How did the writing process go for you? How long did it take for you to finish the piece?
It usually takes me about a year to write a full-length play, but that “year” is usually spread out over several years. I spend a lot of time mulling about a play and making oodles of notes before I start writing “Act One, Scene One.” It usually only takes about a month to write a first draft, but then there are many drafts that follow.
What is your goal as a playwright?
My primary goal is to engage the audience and take them on a fun ride. Since I generally write comedies, that is a challenging goal. I also hope to move audiences and give them something to think about – without ever preaching to them.
So, you lean more towards comedy than drama?
All my plays have humor in them, but I let the story dictate how much. Sometimes I just want a play to be as funny and fun as possible. In other plays, I want every moment to be real and believable and to unearth the humor in human situations. Veronica’s Position is probably in the middle of this spectrum; it is a heightened world, I felt like I was channeling the voice of Noel Coward at times, but I also think there is substance in the issues at the heart of the play.
Without giving anything away, is there a part within the show that is your absolute favorite?
Yes [laughs]. I will leave it at that.
Do you have any upcoming projects we should be on the lookout for?

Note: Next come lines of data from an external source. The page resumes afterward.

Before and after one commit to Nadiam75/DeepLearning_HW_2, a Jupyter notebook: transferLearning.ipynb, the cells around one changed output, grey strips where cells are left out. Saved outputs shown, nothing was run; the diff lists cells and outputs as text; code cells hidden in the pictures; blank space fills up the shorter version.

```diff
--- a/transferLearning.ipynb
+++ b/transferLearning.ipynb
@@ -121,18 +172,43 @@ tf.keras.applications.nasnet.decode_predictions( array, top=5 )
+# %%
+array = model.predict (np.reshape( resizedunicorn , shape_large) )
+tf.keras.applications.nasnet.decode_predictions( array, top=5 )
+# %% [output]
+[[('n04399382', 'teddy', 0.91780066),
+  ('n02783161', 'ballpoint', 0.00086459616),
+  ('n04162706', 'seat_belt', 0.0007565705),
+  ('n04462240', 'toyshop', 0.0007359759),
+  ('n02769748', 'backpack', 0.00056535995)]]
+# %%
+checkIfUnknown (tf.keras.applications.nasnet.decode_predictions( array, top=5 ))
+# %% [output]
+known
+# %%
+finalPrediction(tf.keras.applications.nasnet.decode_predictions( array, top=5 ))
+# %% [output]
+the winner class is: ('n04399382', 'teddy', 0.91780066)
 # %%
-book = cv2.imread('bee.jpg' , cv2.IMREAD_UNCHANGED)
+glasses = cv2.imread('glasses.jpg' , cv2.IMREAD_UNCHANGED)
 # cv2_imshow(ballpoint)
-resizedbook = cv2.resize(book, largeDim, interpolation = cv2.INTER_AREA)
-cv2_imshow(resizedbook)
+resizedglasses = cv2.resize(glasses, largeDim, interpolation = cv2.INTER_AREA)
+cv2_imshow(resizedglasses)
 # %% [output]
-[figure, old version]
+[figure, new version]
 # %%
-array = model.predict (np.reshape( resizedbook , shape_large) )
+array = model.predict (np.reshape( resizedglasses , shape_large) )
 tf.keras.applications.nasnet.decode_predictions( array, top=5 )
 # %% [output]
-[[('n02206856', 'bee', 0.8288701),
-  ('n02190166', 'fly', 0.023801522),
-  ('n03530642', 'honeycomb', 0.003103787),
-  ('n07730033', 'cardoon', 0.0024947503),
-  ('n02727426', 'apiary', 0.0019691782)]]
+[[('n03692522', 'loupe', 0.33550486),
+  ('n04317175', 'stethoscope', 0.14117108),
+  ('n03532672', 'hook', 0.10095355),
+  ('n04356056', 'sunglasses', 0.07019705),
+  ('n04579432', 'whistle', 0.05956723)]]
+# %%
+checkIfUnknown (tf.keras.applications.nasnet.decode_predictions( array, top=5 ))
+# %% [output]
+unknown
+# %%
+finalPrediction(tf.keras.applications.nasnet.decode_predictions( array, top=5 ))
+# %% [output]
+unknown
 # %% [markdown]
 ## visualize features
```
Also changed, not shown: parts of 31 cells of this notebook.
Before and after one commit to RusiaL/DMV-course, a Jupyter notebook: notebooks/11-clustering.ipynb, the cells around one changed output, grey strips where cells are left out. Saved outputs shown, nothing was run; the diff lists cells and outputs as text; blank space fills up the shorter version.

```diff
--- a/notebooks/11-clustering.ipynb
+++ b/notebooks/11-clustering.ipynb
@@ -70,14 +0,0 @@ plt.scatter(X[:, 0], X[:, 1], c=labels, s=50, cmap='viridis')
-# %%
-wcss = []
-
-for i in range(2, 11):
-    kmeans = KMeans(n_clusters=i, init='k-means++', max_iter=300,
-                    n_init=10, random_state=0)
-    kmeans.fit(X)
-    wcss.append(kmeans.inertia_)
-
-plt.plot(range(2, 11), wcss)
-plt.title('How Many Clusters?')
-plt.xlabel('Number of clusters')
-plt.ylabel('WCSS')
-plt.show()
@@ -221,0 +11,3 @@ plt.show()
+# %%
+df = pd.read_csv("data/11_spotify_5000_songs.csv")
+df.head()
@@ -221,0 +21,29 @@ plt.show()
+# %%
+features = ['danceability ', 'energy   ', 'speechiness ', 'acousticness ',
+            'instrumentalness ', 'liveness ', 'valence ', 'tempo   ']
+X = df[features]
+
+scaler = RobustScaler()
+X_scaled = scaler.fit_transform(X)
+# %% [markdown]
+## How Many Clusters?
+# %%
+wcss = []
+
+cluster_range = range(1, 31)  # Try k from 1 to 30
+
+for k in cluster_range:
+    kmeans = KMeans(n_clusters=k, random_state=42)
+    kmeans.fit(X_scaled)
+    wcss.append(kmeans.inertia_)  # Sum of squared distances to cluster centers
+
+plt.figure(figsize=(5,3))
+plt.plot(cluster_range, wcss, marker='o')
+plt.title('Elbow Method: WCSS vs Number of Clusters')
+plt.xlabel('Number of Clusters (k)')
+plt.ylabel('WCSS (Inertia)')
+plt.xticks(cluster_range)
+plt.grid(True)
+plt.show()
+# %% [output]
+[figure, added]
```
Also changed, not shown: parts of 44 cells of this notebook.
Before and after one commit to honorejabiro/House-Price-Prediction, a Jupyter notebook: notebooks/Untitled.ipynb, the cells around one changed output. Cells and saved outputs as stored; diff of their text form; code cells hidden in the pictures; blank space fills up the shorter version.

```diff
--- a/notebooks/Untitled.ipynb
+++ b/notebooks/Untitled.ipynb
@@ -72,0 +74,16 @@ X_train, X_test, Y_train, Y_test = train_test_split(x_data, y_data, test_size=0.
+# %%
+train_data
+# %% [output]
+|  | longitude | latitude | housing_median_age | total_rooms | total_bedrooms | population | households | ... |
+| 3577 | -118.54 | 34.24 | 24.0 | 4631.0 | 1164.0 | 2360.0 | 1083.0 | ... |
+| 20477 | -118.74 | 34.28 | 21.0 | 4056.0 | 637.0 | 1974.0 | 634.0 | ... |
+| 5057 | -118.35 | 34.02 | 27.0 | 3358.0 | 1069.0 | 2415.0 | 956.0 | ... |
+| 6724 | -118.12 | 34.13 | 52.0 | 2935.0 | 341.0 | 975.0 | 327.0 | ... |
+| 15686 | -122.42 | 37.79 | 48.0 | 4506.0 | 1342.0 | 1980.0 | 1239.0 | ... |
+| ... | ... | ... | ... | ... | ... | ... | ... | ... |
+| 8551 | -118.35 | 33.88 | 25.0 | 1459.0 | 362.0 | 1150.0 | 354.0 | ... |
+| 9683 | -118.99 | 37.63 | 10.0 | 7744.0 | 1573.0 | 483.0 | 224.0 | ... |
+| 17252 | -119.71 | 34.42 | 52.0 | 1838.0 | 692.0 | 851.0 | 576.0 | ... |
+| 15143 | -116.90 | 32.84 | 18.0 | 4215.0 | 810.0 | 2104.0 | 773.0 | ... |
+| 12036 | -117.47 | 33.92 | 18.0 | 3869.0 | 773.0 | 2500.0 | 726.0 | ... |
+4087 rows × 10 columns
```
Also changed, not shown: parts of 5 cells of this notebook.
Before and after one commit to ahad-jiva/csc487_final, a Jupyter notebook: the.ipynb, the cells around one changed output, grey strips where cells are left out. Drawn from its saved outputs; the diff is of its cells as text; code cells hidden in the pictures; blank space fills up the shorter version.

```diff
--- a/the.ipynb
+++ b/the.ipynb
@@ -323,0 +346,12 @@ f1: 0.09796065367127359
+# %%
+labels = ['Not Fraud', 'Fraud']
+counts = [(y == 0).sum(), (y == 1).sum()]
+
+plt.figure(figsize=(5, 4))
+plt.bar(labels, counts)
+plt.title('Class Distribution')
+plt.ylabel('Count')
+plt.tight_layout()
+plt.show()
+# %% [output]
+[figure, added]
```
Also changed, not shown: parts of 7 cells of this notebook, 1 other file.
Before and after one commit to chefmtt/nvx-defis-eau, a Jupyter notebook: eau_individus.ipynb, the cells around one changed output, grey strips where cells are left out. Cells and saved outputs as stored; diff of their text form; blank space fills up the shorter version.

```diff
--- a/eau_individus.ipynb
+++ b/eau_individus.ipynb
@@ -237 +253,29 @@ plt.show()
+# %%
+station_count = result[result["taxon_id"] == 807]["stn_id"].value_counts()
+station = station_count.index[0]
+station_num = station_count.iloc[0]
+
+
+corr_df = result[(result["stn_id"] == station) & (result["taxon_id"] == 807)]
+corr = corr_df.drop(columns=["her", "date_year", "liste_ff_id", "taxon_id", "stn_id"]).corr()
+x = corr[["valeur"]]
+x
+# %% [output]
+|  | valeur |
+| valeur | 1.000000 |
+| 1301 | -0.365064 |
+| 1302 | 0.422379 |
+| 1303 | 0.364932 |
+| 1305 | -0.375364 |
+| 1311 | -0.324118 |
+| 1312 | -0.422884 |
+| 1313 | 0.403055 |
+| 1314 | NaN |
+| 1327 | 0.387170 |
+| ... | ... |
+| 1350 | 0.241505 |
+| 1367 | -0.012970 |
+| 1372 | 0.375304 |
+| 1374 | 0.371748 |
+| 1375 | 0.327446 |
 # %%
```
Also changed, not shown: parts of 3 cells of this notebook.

Thanks for asking! Two projects are coming up. On the other side of Florida in late September 2019, Theatre Conspiracy in Fort Myers will produce my comedy, Engagement Rules, winner of their 2019 New Play Contest. The play is about an unplanned pregnancy which creates a rupture in a relationship. It is one of my more serious works, but I have still worked hard to find the honest and very human humor in the story. Meanwhile, I have begun performing my first one-person show, which has become quite an adventure. It’s a Beautiful Wound is about my journey in underground therapy with psychedelics. So far, I have performed it in New York, New Jersey, Connecticut, and Arizona, and I will be performing it around the country over the rest of the year. I would love to bring it to South Florida!